1206P - A Phase II study of nedaplatin and paclitaxel for patients with previously untreated advanced squamous cell lung cancer

Date 27 September 2014
Event ESMO 2014
Session Poster Display session
Topics Anti-Cancer Agents & Biologic Therapy
Non-Small-Cell Lung Cancer, Metastatic
Presenter Yutaka Yamada
Citation Annals of Oncology (2014) 25 (suppl_4): iv417-iv425. 10.1093/annonc/mdu348
Authors Y. Yamada1, T. Kaburagi1, T. Kasai2, Y. Kamiyama3, T. Sugiyama2, K. Mori4
  • 1Department Of Respiratory Medicine, Ibaraki Prefectural Central Hospital, 309-1793 - Kasama/JP
  • 2Madical Oncology, Tochigi Cancer Center, Utsunomiya/JP
  • 3Department Of Medical Oncology, Tochigi Cancer Center, Utsunomiya/JP
  • 4Division Of Thoracic Oncology, Tsuboi Cancer Center Hospital, 963-0197 - Koriyama/JP



Nedaplatin, a second-generation platinum derivative, is efficacious in the treatment of non-small cell lung cancer (NSCLC), especially squamous cell carcinoma.
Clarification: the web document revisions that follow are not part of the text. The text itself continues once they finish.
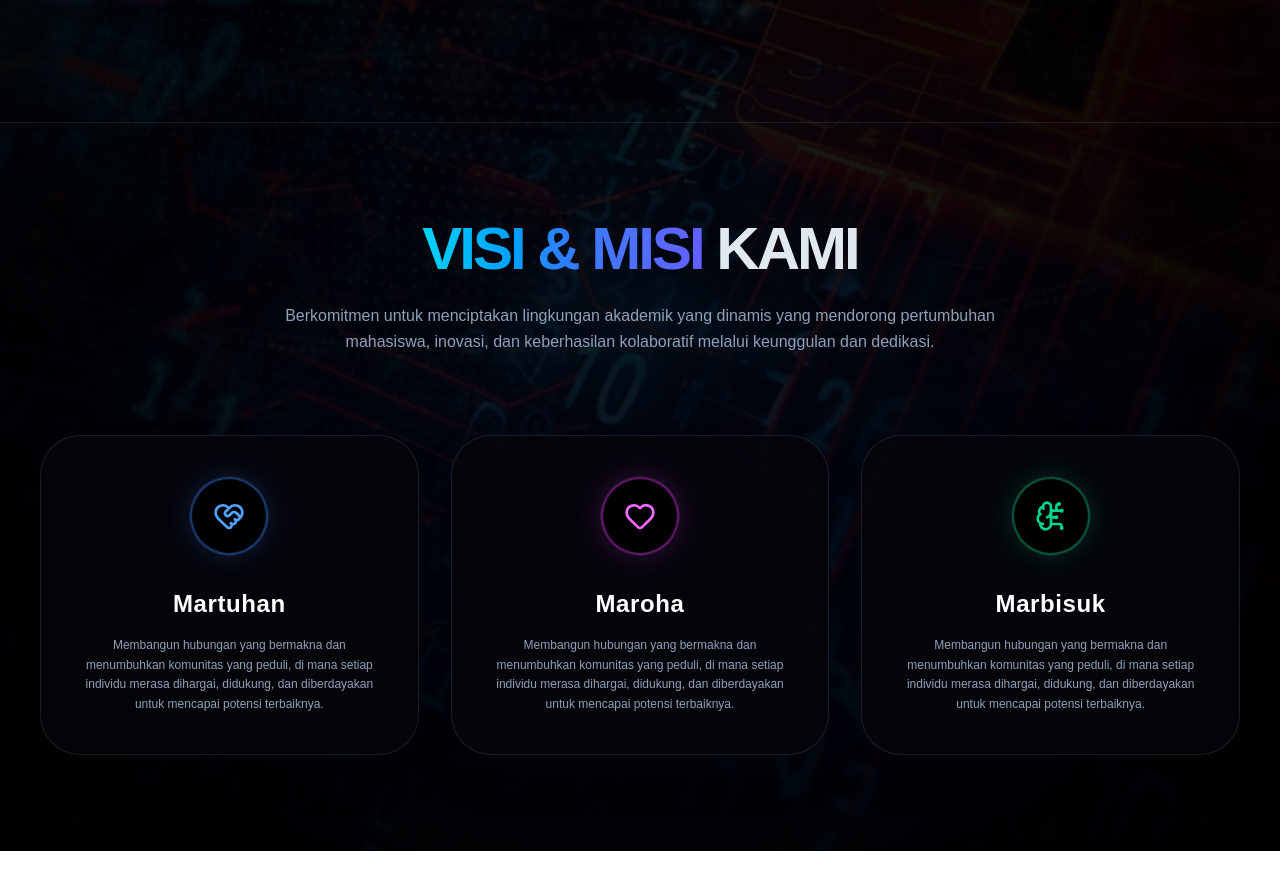
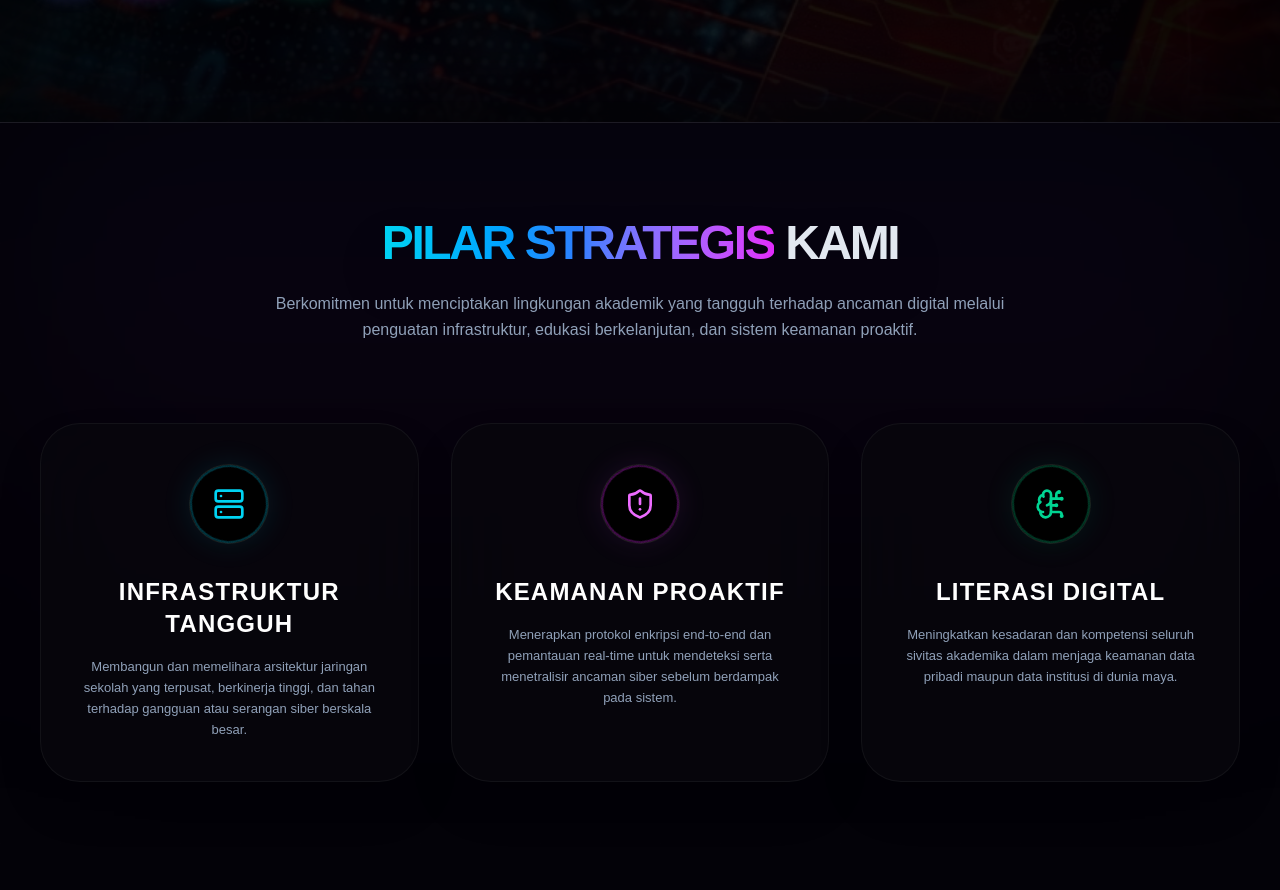
Before and after one commit to Edwinn1711/cyber-backend, a Next.js app: page / in a window 1280 px wide. Shown: the part 726-1616 px from the top of the page. Before the commit the page ends 1577 px from the top, so only its background shows below. Built offline with nearby package versions, Linux system fonts and the light colour scheme.

Commit message:
feat: ubah visi misi ke pilar siber strategis dan optimasi partikel klik dewa

```diff
--- a/app/(loginregister)/page.tsx
+++ b/app/(loginregister)/page.tsx
@@ -6,15 +6,15 @@ import {
   ShieldCheck, User, Lock, ScanLine, AlertTriangle, Fingerprint,
   MapPin, Calendar, CheckCircle2, School, Network, Server,
   Home, Info, FileText, LayoutGrid, Megaphone, HelpCircle, X, ArrowRight, Shield, Zap,
-  HeartHandshake, Heart, BrainCircuit
+  BrainCircuit, ShieldAlert, Cpu
 } from 'lucide-react'
 
 // --- ASSET BACKGROUND ---
 const CYBER_ASSETS = ["/bg/cyber1.jpg", "/bg/cyber2.jpg", "/bg/cyber3.jpg", "/bg/cyber4.jpg", "/bg/cyber5.jpg"];
 const AVAILABLE_CLASSES = ["X MIPA 1", "X IPS 1", "XI TKJ 1", "XI RPL 1", "XII MIPA 2", "XII DKV 1"];
 
-// --- 1. EFEK KLIK PARTIKEL (DIPERKECIL & DIPERHALUS AGAR ELEGAN) ---
-const SubtleCyberParticleSystem = () => {
+// --- 1. EFEK KLIK PARTIKEL DEWA (ANTI-GAGAL, MUNCUL DI MANA SAJA) ---
+const GodTierParticleSystem = () => {
   const canvasRef = useRef<HTMLCanvasElement>(null);
 
   useEffect(() => {
@@ -36,10 +36,10 @@ const SubtleCyberParticleSystem = () => {
     resize();
 
     const explode = (x: number, y: number) => {
-      // 1. Shockwave (Lebih kecil dan cepat pudar)
+      // 1. Shockwave
       shockwaves.push({ x, y, radius: 0, alpha: 0.8, speed: 4, width: 1.5 });
 
-      // 2. Sparks (Lebih pendek dan tidak terlalu menyebar)
+      // 2. Sparks
       for (let i = 0; i < 6; i++) {
         const angle = (Math.PI * 2 / 6) * i + (Math.random() * 0.5);
         const velocity = Math.random() * 6 + 4;
@@ -53,7 +53,7 @@ const SubtleCyberParticleSystem = () => {
         });
       }
 
-      // 3. Stardust (Lebih sedikit dan titik lebih kecil)
+      // 3. Stardust
       for (let i = 0; i < 8; i++) {
         const angle = Math.random() * Math.PI * 2;
         const speed = Math.random() * 3 + 1;
@@ -68,14 +68,12 @@ const SubtleCyberParticleSystem = () => {
       }
     };
 
-    const handlePointerDown = (e: MouseEvent | TouchEvent) => {
-      const clientX = 'touches' in e ? e.touches[0].clientX : e.clientX;
-      const clientY = 'touches' in e ? e.touches[0].clientY : e.clientY;
-      explode(clientX, clientY);
+    // MENGGUNAKAN POINTERDOWN AGAR DETEKSI MOUSE & TOUCH 100% AKURAT WALAUPUN DI-SCROLL
+    const handlePointerDown = (e: PointerEvent) => {
+      explode(e.clientX, e.clientY);
     };
 
-    window.addEventListener('mousedown', handlePointerDown);
-    window.addEventListener('touchstart', handlePointerDown, { passive: true });
+    window.addEventListener('pointerdown', handlePointerDown, { passive: true });
 
     const animate = () => {
       ctx.clearRect(0, 0, canvas.width, canvas.height);
@@ -85,12 +83,12 @@ const SubtleCyberParticleSystem = () => {
       for (let i = shockwaves.length - 1; i >= 0; i--) {
         let sw = shockwaves[i];
         sw.radius += sw.speed;
-        sw.alpha -= 0.05; // Cepat pudar
+        sw.alpha -= 0.05;
         if (sw.alpha <= 0) { shockwaves.splice(i, 1); continue; }
 
         ctx.beginPath();
         ctx.arc(sw.x, sw.y, sw.radius, 0, Math.PI * 2);
-        ctx.strokeStyle = `rgba(56, 189, 248, ${sw.alpha})`; // Cyan shockwave
+        ctx.strokeStyle = `rgba(56, 189, 248, ${sw.alpha})`;
         ctx.lineWidth = sw.width * sw.alpha;
         ctx.stroke();
       }
@@ -140,16 +138,16 @@ const SubtleCyberParticleSystem = () => {
 
     return () => {
       window.removeEventListener('resize', resize);
-      window.removeEventListener('mousedown', handlePointerDown);
-      window.removeEventListener('touchstart', handlePointerDown);
+      window.removeEventListener('pointerdown', handlePointerDown);
       cancelAnimationFrame(animationFrameId);
     };
   }, []);
 
+  // z-[9999] memastikan partikel selalu di atas segalanya
   return <canvas ref={canvasRef} className="fixed inset-0 z-[9999] pointer-events-none" />;
 };
 
-// --- 2. BACKGROUND CYBER ---
+// --- 2. BACKGROUND CYBER HERO SECTION ---
 const PersistentUniverse = React.memo(({ bgIdx }: { bgIdx: number }) => {
   return (
     <div className="fixed inset-0 z-0 overflow-hidden bg-[#020108]">
@@ -267,16 +265,18 @@ export default function CyberLandingDark() {
   };
 
   return (
-    // PENTING: overflow-x-hidden agar tidak ada scroll samping, tetapi membiarkan scroll vertikal
     <div className="flex flex-col min-h-screen w-full bg-black text-slate-200 overflow-x-hidden selection:bg-fuchsia-500/30 relative perspective-[1500px]">
 
+      {/* 1. BACKGROUND GAMBAR UTAMA */}
       <PersistentUniverse bgIdx={bgIdx} />
-      <SubtleCyberParticleSystem />
+
+      {/* 2. EFEK PARTIKEL KURSOR DEWA */}
+      <GodTierParticleSystem />
 
       {/* ========================================================================= */}
-      {/* HEADER NAVBAR                                                             */}
+      {/* 3. NAVBAR (HEADER GELAP ELEGAN)                                           */}
       {/* ========================================================================= */}
-      <header className="fixed top-0 left-0 right-0 z-40 w-full border-b border-white/5 bg-[#05050a]/80 backdrop-blur-xl">
+      <header className="fixed top-0 left-0 right-0 z-40 w-full border-b border-white/5 bg-[#05050a]/80 backdrop-blur-xl shadow-md">
         <div className="max-w-7xl mx-auto px-6 lg:px-10 h-20 flex items-center justify-between">
           <div className="flex items-center gap-4">
              <div className="w-10 h-10 bg-fuchsia-600/10 border border-fuchsia-500/30 rounded-xl flex items-center justify-center shadow-[0_0_15px_rgba(217,70,239,0.3)]">
@@ -321,7 +321,7 @@ export default function CyberLandingDark() {
       {/* ========================================================================= */}
       <div className="relative z-10 w-full pt-20">
 
-        {/* SECTION 1: HERO */}
+        {/* SECTION 1: HERO (TETAP TRANSPARAN KE BACKGROUND GAMBAR) */}
         <section className="min-h-[calc(100vh-80px)] flex items-center w-full max-w-7xl mx-auto px-6 lg:px-10 py-12 lg:py-0">
            <div className="grid grid-cols-1 lg:grid-cols-2 gap-12 lg:gap-20 items-center w-full">
               {/* Teks Kiri */}
@@ -388,61 +388,64 @@ export default function CyberLandingDark() {
            </div>
         </section>
 
-        {/* SECTION 2: VISI & MISI (Sesuai Referensi Gambar dengan Tema Cyber) */}
-        <section className="w-full max-w-7xl mx-auto px-6 lg:px-10 py-24 border-t border-white/10 mt-12 relative">
+        {/* SECTION 2: PILAR UTAMA KEMANAN SIBER (BACKGROUND SOLID GELAP & KEREN) */}
+        <div className="relative w-full bg-[#030208] border-t border-white/10 z-20 pb-32 pt-24 mt-12 shadow-[0_-30px_60px_rgba(0,0,0,0.8)]">
 
-           {/* Background Light Decor */}
-           <div className="absolute top-1/2 left-1/2 -translate-x-1/2 -translate-y-1/2 w-[80%] h-[80%] bg-blue-600/5 blur-[150px] rounded-full pointer-events-none" />
+           {/* Ambient Lighting Background */}
+           <div className="absolute top-0 inset-x-0 h-[600px] bg-gradient-to-b from-indigo-900/10 via-fuchsia-900/5 to-transparent blur-[120px] pointer-events-none" />
+           <div className="absolute inset-0 bg-grid-static opacity-[0.05] pointer-events-none" />
 
-           <div className="text-center mb-20 relative z-10">
-             <h2 className="text-4xl lg:text-6xl font-black tracking-tighter uppercase mb-6">
-               <span className="text-transparent bg-clip-text bg-gradient-to-r from-cyan-400 via-blue-500 to-indigo-500">Visi & Misi</span> Kami
+           <section className="max-w-7xl mx-auto px-6 lg:px-10 relative z-10">
+               <div className="text-center mb-20">
+                 <h2 className="text-4xl lg:text-5xl font-black tracking-tighter uppercase mb-6 drop-shadow-2xl">
+                   <span className="text-transparent bg-clip-text bg-gradient-to-r from-cyan-400 via-blue-500 to-fuchsia-500">Pilar Strategis</span> Kami
                  </h2>
                  <p className="text-slate-400 max-w-3xl mx-auto font-medium text-sm lg:text-base leading-relaxed">
-               Berkomitmen untuk menciptakan lingkungan akademik yang dinamis yang mendorong pertumbuhan mahasiswa, inovasi, dan keberhasilan kolaboratif melalui keunggulan dan dedikasi.
+                   Berkomitmen untuk menciptakan lingkungan akademik yang tangguh terhadap ancaman digital melalui penguatan infrastruktur, edukasi berkelanjutan, dan sistem keamanan proaktif.
                  </p>
                </div>
 
-           <div className="grid grid-cols-1 md:grid-cols-3 gap-8 relative z-10">
+               <div className="grid grid-cols-1 md:grid-cols-3 gap-8">
 
-              {/* Card 1: Martuhan */}
-              <div className="bg-[#05050a]/80 backdrop-blur-2xl border border-white/10 rounded-[2.5rem] p-10 flex flex-col items-center text-center shadow-2xl hover:border-blue-500/40 hover:-translate-y-2 transition-all duration-500 group">
-                 <div className="w-20 h-20 bg-black border border-white/10 rounded-full flex items-center justify-center mb-8 relative shadow-[0_0_30px_rgba(59,130,246,0.2)] group-hover:shadow-[0_0_40px_rgba(59,130,246,0.5)] transition-all">
-                    <div className="absolute inset-0 rounded-full border-2 border-blue-500/50 animate-[spin_10s_linear_infinite]" />
-                    <HeartHandshake size={32} className="text-blue-400" />
+                  {/* Card 1: Infrastruktur */}
+                  <div className="bg-[#08070d]/80 backdrop-blur-2xl border border-white/5 rounded-[2.5rem] p-10 flex flex-col items-center text-center shadow-2xl hover:border-cyan-500/40 hover:-translate-y-2 transition-all duration-500 group">
+                     <div className="w-20 h-20 bg-black border border-white/10 rounded-full flex items-center justify-center mb-8 relative shadow-[0_0_30px_rgba(34,211,238,0.1)] group-hover:shadow-[0_0_40px_rgba(34,211,238,0.3)] transition-all">
+                        <div className="absolute inset-0 rounded-full border-2 border-cyan-500/30 group-hover:border-cyan-500/80 animate-[spin_10s_linear_infinite]" />
+                        <Server size={32} className="text-cyan-400" />
                      </div>
-                 <h3 className="text-2xl font-black text-white mb-4 tracking-wide">Martuhan</h3>
-                 <p className="text-xs font-medium text-slate-400 leading-relaxed">
-                   Membangun hubungan yang bermakna dan menumbuhkan komunitas yang peduli, di mana setiap individu merasa dihargai, didukung, dan diberdayakan untuk mencapai potensi terbaiknya.
+                     <h3 className="text-2xl font-black text-white mb-4 tracking-wider uppercase">Infrastruktur Tangguh</h3>
+                     <p className="text-[13px] font-medium text-slate-400 leading-relaxed">
+                       Membangun dan memelihara arsitektur jaringan sekolah yang terpusat, berkinerja tinggi, dan tahan terhadap gangguan atau serangan siber berskala besar.
                      </p>
                   </div>
 
-              {/* Card 2: Maroha */}
-              <div className="bg-[#05050a]/80 backdrop-blur-2xl border border-white/10 rounded-[2.5rem] p-10 flex flex-col items-center text-center shadow-2xl hover:border-fuchsia-500/40 hover:-translate-y-2 transition-all duration-500 group">
-                 <div className="w-20 h-20 bg-black border border-white/10 rounded-full flex items-center justify-center mb-8 relative shadow-[0_0_30px_rgba(217,70,239,0.2)] group-hover:shadow-[0_0_40px_rgba(217,70,239,0.5)] transition-all">
-                    <div className="absolute inset-0 rounded-full border-2 border-fuchsia-500/50 animate-[spin_10s_linear_infinite_reverse]" />
-                    <Heart size={32} className="text-fuchsia-400" />
+                  {/* Card 2: Keamanan Proaktif */}
+                  <div className="bg-[#08070d]/80 backdrop-blur-2xl border border-white/5 rounded-[2.5rem] p-10 flex flex-col items-center text-center shadow-2xl hover:border-fuchsia-500/40 hover:-translate-y-2 transition-all duration-500 group">
+                     <div className="w-20 h-20 bg-black border border-white/10 rounded-full flex items-center justify-center mb-8 relative shadow-[0_0_30px_rgba(217,70,239,0.1)] group-hover:shadow-[0_0_40px_rgba(217,70,239,0.3)] transition-all">
+                        <div className="absolute inset-0 rounded-full border-2 border-fuchsia-500/30 group-hover:border-fuchsia-500/80 animate-[spin_10s_linear_infinite_reverse]" />
+                        <ShieldAlert size={32} className="text-fuchsia-400" />
                      </div>
-                 <h3 className="text-2xl font-black text-white mb-4 tracking-wide">Maroha</h3>
-                 <p className="text-xs font-medium text-slate-400 leading-relaxed">
-                   Membangun hubungan yang bermakna dan menumbuhkan komunitas yang peduli, di mana setiap individu merasa dihargai, didukung, dan diberdayakan untuk mencapai potensi terbaiknya.
+                     <h3 className="text-2xl font-black text-white mb-4 tracking-wider uppercase">Keamanan Proaktif</h3>
+                     <p className="text-[13px] font-medium text-slate-400 leading-relaxed">
+                       Menerapkan protokol enkripsi end-to-end dan pemantauan real-time untuk mendeteksi serta menetralisir ancaman siber sebelum berdampak pada sistem.
                      </p>
                   </div>
 
-              {/* Card 3: Marbisuk */}
-              <div className="bg-[#05050a]/80 backdrop-blur-2xl border border-white/10 rounded-[2.5rem] p-10 flex flex-col items-center text-center shadow-2xl hover:border-emerald-500/40 hover:-translate-y-2 transition-all duration-500 group">
-                 <div className="w-20 h-20 bg-black border border-white/10 rounded-full flex items-center justify-center mb-8 relative shadow-[0_0_30px_rgba(16,185,129,0.2)] group-hover:shadow-[0_0_40px_rgba(16,185,129,0.5)] transition-all">
-                    <div className="absolute inset-0 rounded-full border-2 border-emerald-500/50 animate-[spin_10s_linear_infinite]" />
+                  {/* Card 3: Literasi Digital */}
+                  <div className="bg-[#08070d]/80 backdrop-blur-2xl border border-white/5 rounded-[2.5rem] p-10 flex flex-col items-center text-center shadow-2xl hover:border-emerald-500/40 hover:-translate-y-2 transition-all duration-500 group">
+                     <div className="w-20 h-20 bg-black border border-white/10 rounded-full flex items-center justify-center mb-8 relative shadow-[0_0_30px_rgba(16,185,129,0.1)] group-hover:shadow-[0_0_40px_rgba(16,185,129,0.3)] transition-all">
+                        <div className="absolute inset-0 rounded-full border-2 border-emerald-500/30 group-hover:border-emerald-500/80 animate-[spin_10s_linear_infinite]" />
                         <BrainCircuit size={32} className="text-emerald-400" />
                      </div>
-                 <h3 className="text-2xl font-black text-white mb-4 tracking-wide">Marbisuk</h3>
-                 <p className="text-xs font-medium text-slate-400 leading-relaxed">
-                   Membangun hubungan yang bermakna dan menumbuhkan komunitas yang peduli, di mana setiap individu merasa dihargai, didukung, dan diberdayakan untuk mencapai potensi terbaiknya.
+                     <h3 className="text-2xl font-black text-white mb-4 tracking-wider uppercase">Literasi Digital</h3>
+                     <p className="text-[13px] font-medium text-slate-400 leading-relaxed">
+                       Meningkatkan kesadaran dan kompetensi seluruh sivitas akademika dalam menjaga keamanan data pribadi maupun data institusi di dunia maya.
                      </p>
                   </div>
 
                </div>
            </section>
+        </div>
 
       </div>
 
```
Lines whose indentation alone changed are shown as unchanged.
Previous studies investigating a combination of nedaplatin and paclitaxel (N/P) in the treatment of NSCLC showed promising outcomes, but there was no sufficient data in the treatment of squamous cell lung cancer. Here, we aimed to elucidate the efficacy and toxicity of N/P for previously untreated advanced squamous cell lung cancer.


The eligibility criteria were no prior chemotherapy; stage IIIB squamous cell lung cancer with no indications for radiotherapy or stage IV squamous cell lung cancer; a performance status (PS) of 0–1; age > 20 years; and adequate hematologic, hepatic, and renal function. Patients received nedaplatin (80 mg/m2, day 1) and paclitaxel (90 mg/m2, days 1 and 8) every 3 weeks. The primary endpoint was tumor response, which was measured using Response Evaluation Criteria in Solid Tumors 1.1. Tumor responses were confirmed by two extramural reviewers.


Eighteen patients were enrolled in this study, and all were evaluable for toxicity and efficacy. The median patient age was 68 years (range, 49–77 years). Three and 15 patients had PS 0 and PS 1, respectively, and 7 and 11 patients had stage IIIB disease and stage IV disease, respectively. The median number of treatment cycles was 6 (range, 2–6). Complete response, partial response, and stable disease were noted in 1, 12, and 5 patients, respectively, yielding a response rate of 72.2% (95%confidence interval [CI]: 46.5–90.3). The median progression-free survival was 7.5 months (95%CI: 6.1–10.4), and the median survival time was 30.9 months (95%CI: 9.9–46.4). The grade 3 and 4 toxicities observed during all cycles were leukopenia (4 and 0 patients, respectively), anemia (4 and 1 patients, respectively), thrombocytopenia (2 and 1 patients, respectively), and neutropenia (8 and 2 patient, respectively). Although grade 2 pneumonitis occurred in 1 patient, there was no severe non-hematologic toxicity.


N/P appears to be safe and efficacious in patients with untreated advanced squamous cell lung cancer.


All authors have declared no conflicts of interest.